[Content revision data]
*** Begin section ***
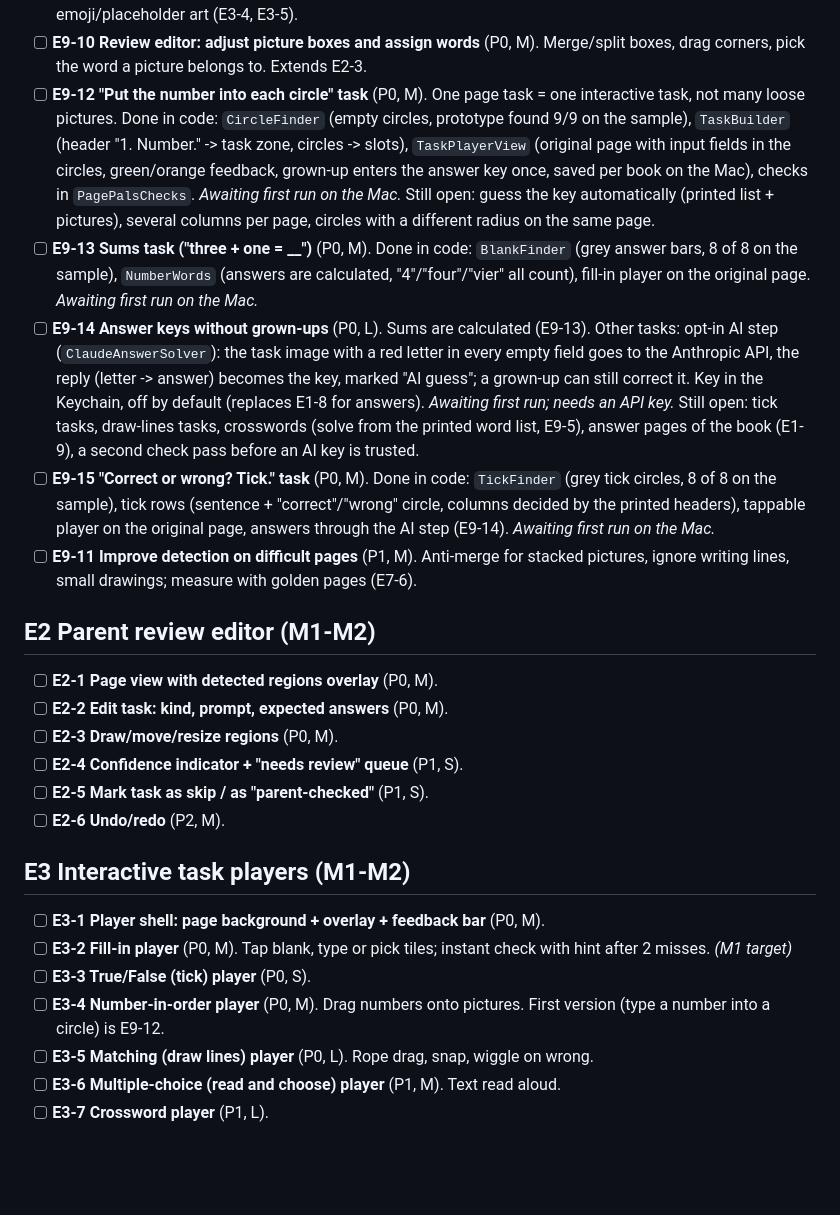
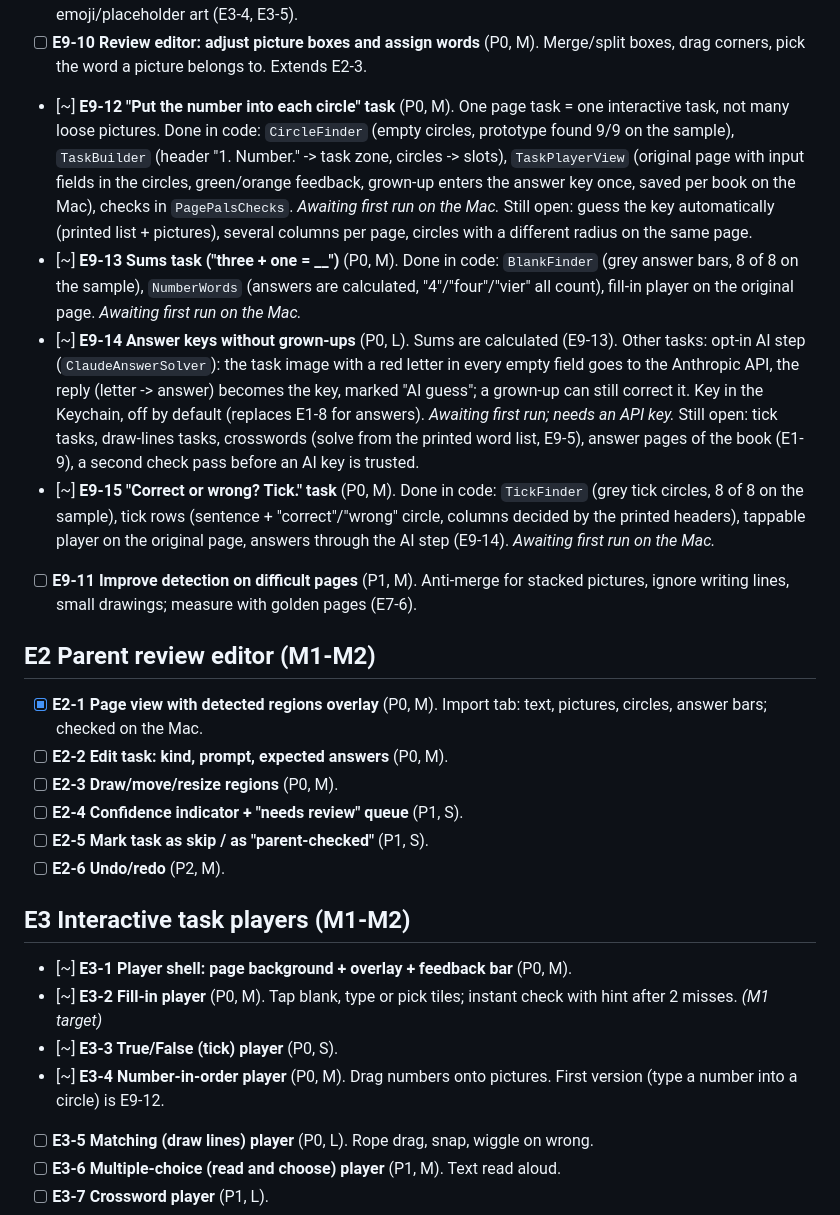
Before and after one commit to maxkerro/educational-game, a Markdown page: BACKLOG.md, the part around one of its changes. Rendered like a GitHub page; blank space fills up the shorter version.

```diff
--- a/BACKLOG.md
+++ b/BACKLOG.md
@@ -54,15 +56,15 @@ Requirement from the product owner: tasks in the app must look the same as in th
 - [ ] **E9-8 Word-search player** (P1, L). Swipe to select, found words crossed off, then fill in the sentences next to the original drawings.
 - [ ] **E9-9 Original-picture matching and number-the-pictures players** (P0, M). Use cropped pictures instead of emoji/placeholder art (E3-4, E3-5).
 - [ ] **E9-10 Review editor: adjust picture boxes and assign words** (P0, M). Merge/split boxes, drag corners, pick the word a picture belongs to. Extends E2-3.
-- [ ] **E9-12 "Put the number into each circle" task** (P0, M). One page task = one interactive task, not many loose pictures. Done in code: `CircleFinder` (empty circles, prototype found 9/9 on the sample), `TaskBuilder` (header "1. Number." -> task zone, circles -> slots), `TaskPlayerView` (original page with input fields in the circles, green/orange feedback, grown-up enters the answer key once, saved per book on the Mac), checks in `PagePalsChecks`. *Awaiting first run on the Mac.* Still open: guess the key automatically (printed list + pictures), several columns per page, circles with a different radius on the same page.
-- [ ] **E9-13 Sums task ("three + one = __")** (P0, M). Done in code: `BlankFinder` (grey answer bars, 8 of 8 on the sample), `NumberWords` (answers are calculated, "4"/"four"/"vier" all count), fill-in player on the original page. *Awaiting first run on the Mac.*
-- [ ] **E9-14 Answer keys without grown-ups** (P0, L). Sums are calculated (E9-13). Other tasks: opt-in AI step (`ClaudeAnswerSolver`): the task image with a red letter in every empty field goes to the Anthropic API, the reply (letter -> answer) becomes the key, marked "AI guess"; a grown-up can still correct it. Key in the Keychain, off by default (replaces E1-8 for answers). *Awaiting first run; needs an API key.* Still open: tick tasks, draw-lines tasks, crosswords (solve from the printed word list, E9-5), answer pages of the book (E1-9), a second check pass before an AI key is trusted.
-- [ ] **E9-15 "Correct or wrong? Tick." task** (P0, M). Done in code: `TickFinder` (grey tick circles, 8 of 8 on the sample), tick rows (sentence + "correct"/"wrong" circle, columns decided by the printed headers), tappable player on the original page, answers through the AI step (E9-14). *Awaiting first run on the Mac.*
+- [~] **E9-12 "Put the number into each circle" task** (P0, M). One page task = one interactive task, not many loose pictures. Done in code: `CircleFinder` (empty circles, prototype found 9/9 on the sample), `TaskBuilder` (header "1. Number." -> task zone, circles -> slots), `TaskPlayerView` (original page with input fields in the circles, green/orange feedback, grown-up enters the answer key once, saved per book on the Mac), checks in `PagePalsChecks`. *Awaiting first run on the Mac.* Still open: guess the key automatically (printed list + pictures), several columns per page, circles with a different radius on the same page.
+- [~] **E9-13 Sums task ("three + one = __")** (P0, M). Done in code: `BlankFinder` (grey answer bars, 8 of 8 on the sample), `NumberWords` (answers are calculated, "4"/"four"/"vier" all count), fill-in player on the original page. *Awaiting first run on the Mac.*
+- [~] **E9-14 Answer keys without grown-ups** (P0, L). Sums are calculated (E9-13). Other tasks: opt-in AI step (`ClaudeAnswerSolver`): the task image with a red letter in every empty field goes to the Anthropic API, the reply (letter -> answer) becomes the key, marked "AI guess"; a grown-up can still correct it. Key in the Keychain, off by default (replaces E1-8 for answers). *Awaiting first run; needs an API key.* Still open: tick tasks, draw-lines tasks, crosswords (solve from the printed word list, E9-5), answer pages of the book (E1-9), a second check pass before an AI key is trusted.
+- [~] **E9-15 "Correct or wrong? Tick." task** (P0, M). Done in code: `TickFinder` (grey tick circles, 8 of 8 on the sample), tick rows (sentence + "correct"/"wrong" circle, columns decided by the printed headers), tappable player on the original page, answers through the AI step (E9-14). *Awaiting first run on the Mac.*
 - [ ] **E9-11 Improve detection on difficult pages** (P1, M). Anti-merge for stacked pictures, ignore writing lines, small drawings; measure with golden pages (E7-6).
 
 ## E2 Parent review editor (M1-M2)
 
-- [ ] **E2-1 Page view with detected regions overlay** (P0, M).
+- [x] **E2-1 Page view with detected regions overlay** (P0, M). Import tab: text, pictures, circles, answer bars; checked on the Mac.
 - [ ] **E2-2 Edit task: kind, prompt, expected answers** (P0, M).
 - [ ] **E2-3 Draw/move/resize regions** (P0, M).
 - [ ] **E2-4 Confidence indicator + "needs review" queue** (P1, S).
@@ -71,10 +73,10 @@ Requirement from the product owner: tasks in the app must look the same as in th
 
 ## E3 Interactive task players (M1-M2)
 
-- [ ] **E3-1 Player shell: page background + overlay + feedback bar** (P0, M).
-- [ ] **E3-2 Fill-in player** (P0, M). Tap blank, type or pick tiles; instant check with hint after 2 misses. *(M1 target)*
-- [ ] **E3-3 True/False (tick) player** (P0, S).
-- [ ] **E3-4 Number-in-order player** (P0, M). Drag numbers onto pictures. First version (type a number into a circle) is E9-12.
+- [~] **E3-1 Player shell: page background + overlay + feedback bar** (P0, M).
+- [~] **E3-2 Fill-in player** (P0, M). Tap blank, type or pick tiles; instant check with hint after 2 misses. *(M1 target)*
+- [~] **E3-3 True/False (tick) player** (P0, S).
+- [~] **E3-4 Number-in-order player** (P0, M). Drag numbers onto pictures. First version (type a number into a circle) is E9-12.
 - [ ] **E3-5 Matching (draw lines) player** (P0, L). Rope drag, snap, wiggle on wrong.
 - [ ] **E3-6 Multiple-choice (read and choose) player** (P1, M). Text read aloud.
 - [ ] **E3-7 Crossword player** (P1, L).
```
Also changed, not shown: other parts of BACKLOG.md (+11 -9 lines).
*** End section ***
## Work instructions
Every line above goes into your copy exactly; no images go in.

## Answer space
Before and after one commit to maxkerro/educational-game, a Markdown page: BACKLOG.md, the part around one of its changes. Rendered like a GitHub page; blank space fills up the shorter version.

```diff
--- a/BACKLOG.md
+++ b/BACKLOG.md
@@ -54,15 +56,15 @@ Requirement from the product owner: tasks in the app must look the same as in th
 - [ ] **E9-8 Word-search player** (P1, L). Swipe to select, found words crossed off, then fill in the sentences next to the original drawings.
 - [ ] **E9-9 Original-picture matching and number-the-pictures players** (P0, M). Use cropped pictures instead of emoji/placeholder art (E3-4, E3-5).
 - [ ] **E9-10 Review editor: adjust picture boxes and assign words** (P0, M). Merge/split boxes, drag corners, pick the word a picture belongs to. Extends E2-3.
-- [ ] **E9-12 "Put the number into each circle" task** (P0, M). One page task = one interactive task, not many loose pictures. Done in code: `CircleFinder` (empty circles, prototype found 9/9 on the sample), `TaskBuilder` (header "1. Number." -> task zone, circles -> slots), `TaskPlayerView` (original page with input fields in the circles, green/orange feedback, grown-up enters the answer key once, saved per book on the Mac), checks in `PagePalsChecks`. *Awaiting first run on the Mac.* Still open: guess the key automatically (printed list + pictures), several columns per page, circles with a different radius on the same page.
-- [ ] **E9-13 Sums task ("three + one = __")** (P0, M). Done in code: `BlankFinder` (grey answer bars, 8 of 8 on the sample), `NumberWords` (answers are calculated, "4"/"four"/"vier" all count), fill-in player on the original page. *Awaiting first run on the Mac.*
-- [ ] **E9-14 Answer keys without grown-ups** (P0, L). Sums are calculated (E9-13). Other tasks: opt-in AI step (`ClaudeAnswerSolver`): the task image with a red letter in every empty field goes to the Anthropic API, the reply (letter -> answer) becomes the key, marked "AI guess"; a grown-up can still correct it. Key in the Keychain, off by default (replaces E1-8 for answers). *Awaiting first run; needs an API key.* Still open: tick tasks, draw-lines tasks, crosswords (solve from the printed word list, E9-5), answer pages of the book (E1-9), a second check pass before an AI key is trusted.
-- [ ] **E9-15 "Correct or wrong? Tick." task** (P0, M). Done in code: `TickFinder` (grey tick circles, 8 of 8 on the sample), tick rows (sentence + "correct"/"wrong" circle, columns decided by the printed headers), tappable player on the original page, answers through the AI step (E9-14). *Awaiting first run on the Mac.*
+- [~] **E9-12 "Put the number into each circle" task** (P0, M). One page task = one interactive task, not many loose pictures. Done in code: `CircleFinder` (empty circles, prototype found 9/9 on the sample), `TaskBuilder` (header "1. Number." -> task zone, circles -> slots), `TaskPlayerView` (original page with input fields in the circles, green/orange feedback, grown-up enters the answer key once, saved per book on the Mac), checks in `PagePalsChecks`. *Awaiting first run on the Mac.* Still open: guess the key automatically (printed list + pictures), several columns per page, circles with a different radius on the same page.
+- [~] **E9-13 Sums task ("three + one = __")** (P0, M). Done in code: `BlankFinder` (grey answer bars, 8 of 8 on the sample), `NumberWords` (answers are calculated, "4"/"four"/"vier" all count), fill-in player on the original page. *Awaiting first run on the Mac.*
+- [~] **E9-14 Answer keys without grown-ups** (P0, L). Sums are calculated (E9-13). Other tasks: opt-in AI step (`ClaudeAnswerSolver`): the task image with a red letter in every empty field goes to the Anthropic API, the reply (letter -> answer) becomes the key, marked "AI guess"; a grown-up can still correct it. Key in the Keychain, off by default (replaces E1-8 for answers). *Awaiting first run; needs an API key.* Still open: tick tasks, draw-lines tasks, crosswords (solve from the printed word list, E9-5), answer pages of the book (E1-9), a second check pass before an AI key is trusted.
+- [~] **E9-15 "Correct or wrong? Tick." task** (P0, M). Done in code: `TickFinder` (grey tick circles, 8 of 8 on the sample), tick rows (sentence + "correct"/"wrong" circle, columns decided by the printed headers), tappable player on the original page, answers through the AI step (E9-14). *Awaiting first run on the Mac.*
 - [ ] **E9-11 Improve detection on difficult pages** (P1, M). Anti-merge for stacked pictures, ignore writing lines, small drawings; measure with golden pages (E7-6).
 
 ## E2 Parent review editor (M1-M2)
 
-- [ ] **E2-1 Page view with detected regions overlay** (P0, M).
+- [x] **E2-1 Page view with detected regions overlay** (P0, M). Import tab: text, pictures, circles, answer bars; checked on the Mac.
 - [ ] **E2-2 Edit task: kind, prompt, expected answers** (P0, M).
 - [ ] **E2-3 Draw/move/resize regions** (P0, M).
 - [ ] **E2-4 Confidence indicator + "needs review" queue** (P1, S).
@@ -71,10 +73,10 @@ Requirement from the product owner: tasks in the app must look the same as in th
 
 ## E3 Interactive task players (M1-M2)
 
-- [ ] **E3-1 Player shell: page background + overlay + feedback bar** (P0, M).
-- [ ] **E3-2 Fill-in player** (P0, M). Tap blank, type or pick tiles; instant check with hint after 2 misses. *(M1 target)*
-- [ ] **E3-3 True/False (tick) player** (P0, S).
-- [ ] **E3-4 Number-in-order player** (P0, M). Drag numbers onto pictures. First version (type a number into a circle) is E9-12.
+- [~] **E3-1 Player shell: page background + overlay + feedback bar** (P0, M).
+- [~] **E3-2 Fill-in player** (P0, M). Tap blank, type or pick tiles; instant check with hint after 2 misses. *(M1 target)*
+- [~] **E3-3 True/False (tick) player** (P0, S).
+- [~] **E3-4 Number-in-order player** (P0, M). Drag numbers onto pictures. First version (type a number into a circle) is E9-12.
 - [ ] **E3-5 Matching (draw lines) player** (P0, L). Rope drag, snap, wiggle on wrong.
 - [ ] **E3-6 Multiple-choice (read and choose) player** (P1, M). Text read aloud.
 - [ ] **E3-7 Crossword player** (P1, L).
```
Also changed, not shown: other parts of BACKLOG.md (+11 -9 lines).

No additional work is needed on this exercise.